Although incumbent Singapore Telecommunications (SingTel) continues to play a major role in the Singapore telecom sector, liberalisation has seen a host of new operators entering the market, helping exploit the competitive situation. In fact, in the lead up to liberalisation, the government had issued five facilities-based and 29 service-based licences. With strong competition in its domestic market, SingTel took the decision to expand offshore and has successfully established a considerable presence in regional markets, including the ownership of Optus, the second ranked mobile operator in Australia.
Singapore’s mobile sector, despite being considered a mature market, has continued to remain centre stage. Much interest has been on Singapore’s preparation for, and launch of, 3G services. Following a period of hesitancy in the market about the potential of next generation mobile services, the service got off to a slow start. But there was subsequently a strong upsurge in demand, helped by the wider availability of more affordable, high feature handsets. By end-2006, there were 685,000 3G subscribers signed up. Then, in the first quarter of 2007, the 3G subscriber base expanded by a huge 50% to reach just over one million. There was no doubt that 3G was being embraced by the Singaporeans. For more information, see chapter 18.104.22.168.3, page 94.
Singapore was the first country in the world to deploy DSL commercially when SingTel launched its service way back in November 1997. It came as some surprise, therefore, when Singapore initially moved slowly on the large-scale adoption of broadband Internet access. Following a major effort to expand its broadband services, however, the country has become a serious player, with more than 65% of Internet households having broadband access by early 2007. It is well positioned for the development and adoption of a full range of triple play and Next Generation (NGN) services. For more information, see chapter 22.214.171.124, page 67.
The Singapore government continues to vigorously support the country’s ICT sector. In 2006, it launched a 10-year Infocomm Master Plan, labelled the Intelligent Nation 2015 (iN2015). The plan recognised the importance of what the government calls ‘infocomm’ as a ‘strategic enabler for social and economic growth’ in the island state. Since launch, the government has been aggressively supporting this strategy. In June 2007, the Minister for Information and Communications reported that a number of programs and initiatives had been rolled out collectively by the government and industry in order to implement the iN2015 Master Plan. For more information, see chapter 2.2.3, page 18.
In several global rankings, Singapore has emerged among the top economies. This included Accenture’s e-government survey, which placed Singapore 1st among 22 countries, ahead of Canada and the US. The infocomm sector in Singapore was witnessing an all-time high in revenue growth. Total revenue for the sector hit S$45 billion in 2006, representing a 20% increase on 2005. Out of this total revenue, export accounted for around S$29 billion.

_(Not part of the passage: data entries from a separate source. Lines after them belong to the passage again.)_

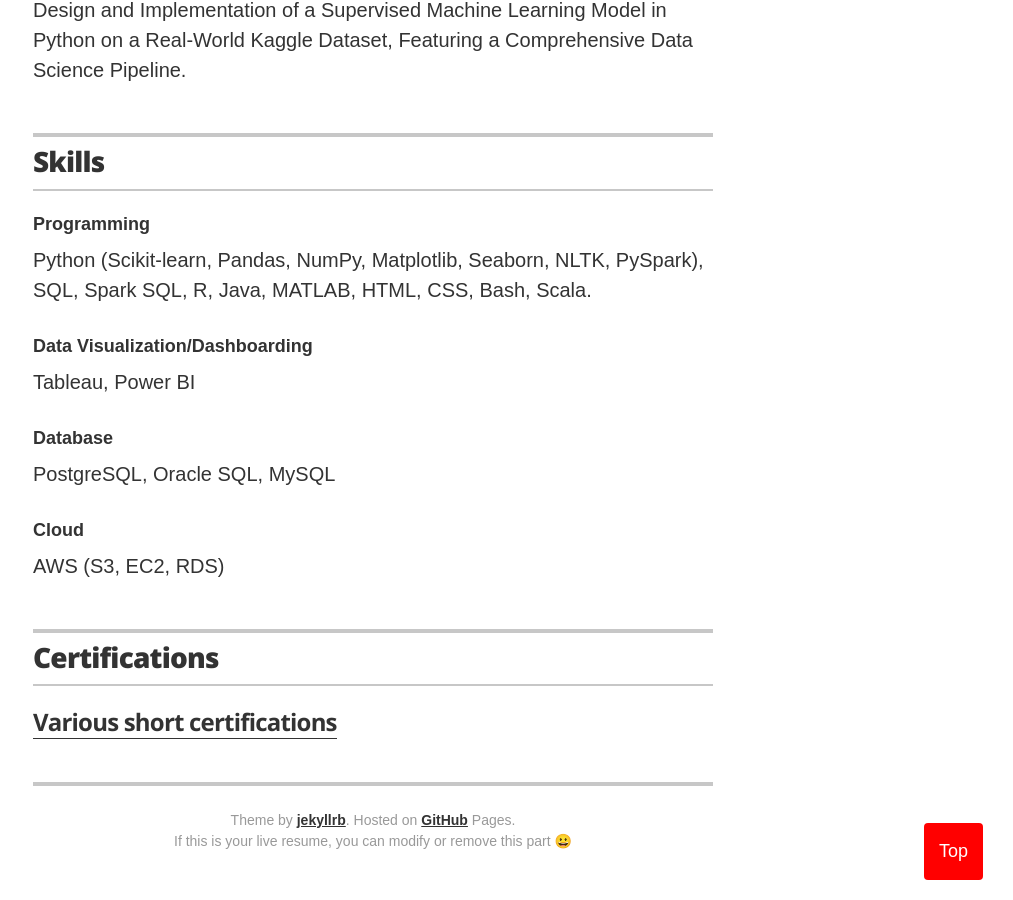
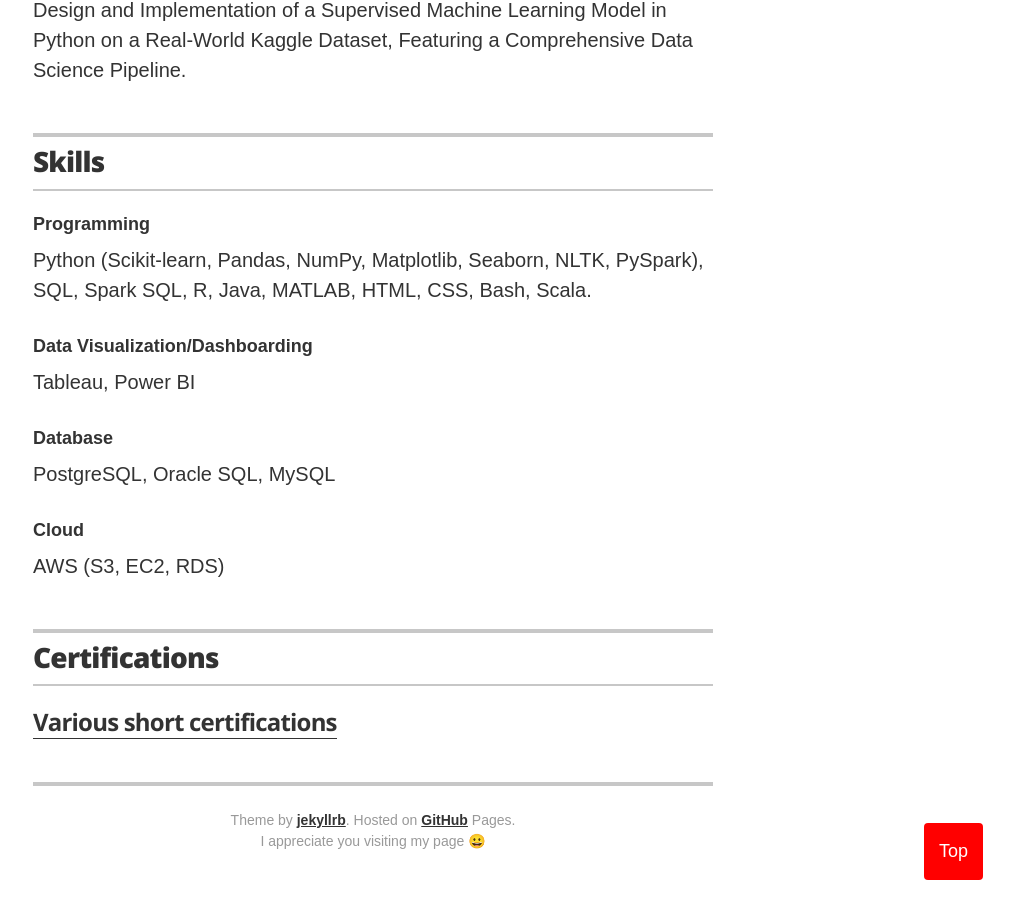
Before and after one commit to ttariqaziz/ttariqaziz.github.io, a Jekyll site: the page built from index.html, in a window 1280 px wide and 900 px high, scrolled down 2581 px. Shown: the whole window, without its empty margins (267-1280 px from the left). Built offline with Jekyll 4.4.1, drawn with Linux system fonts in a browser that asks for light colours.

Commit message:
Update resume.html

```diff
--- a/_layouts/resume.html
+++ b/_layouts/resume.html
@@ -165,7 +165,7 @@
 
       <footer class="page-footer">
         <p class="footer-line">Theme by <a href="https://jekyllrb.com/">jekyllrb</a>. Hosted on <a href="https://github.com/ttariqaziz/ttariqaziz.github.io">GitHub</a> Pages.</p>
-        <p class="footer-line">If this is your live resume, you can modify or remove this part &#128512 </p>
+        <p class="footer-line">I appreciate you visiting my page &#128512 </p>
       </footer>
 
     </div>
```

Brunei, as small wealthy nation in South East Asia, made early moves to ensure that it was delivering up to date telecommunications services to its population. The target of 100% digitalisation was achieved in 1995. Telecommunications throughout Brunei are of a high standard and the country ranks well in Asia in terms of penetration and infrastructure. Brunei’s mobile penetration, which stood at a reasonably healthy 32% by end-2001, continued to grow strongly and by early 2007 had hit 109%.
With more than a little encouragement from the government, it is not surprising then that the citizens of Brunei are strong consumers of telecommunications services. Despite this, if the country is to continue to maintain the pace required to be globally competitive, it must further restructure and generally liberalise the local telecom industry. A new regulatory body, the Authority for Info-Communication Technology Industry (AiTi) was established and has been operational since January 2003. The local market continues to be dominated by Jabatan Telekom Brunei (JTB), the incumbent telco that is still a division within the Ministry of Communications. In March 2006, the Department of Economic Planning and Development (DEPD) announced that the corporatisation of JTB had been approved. A step in the right direction; however, much remains to be done in the area of sector reform.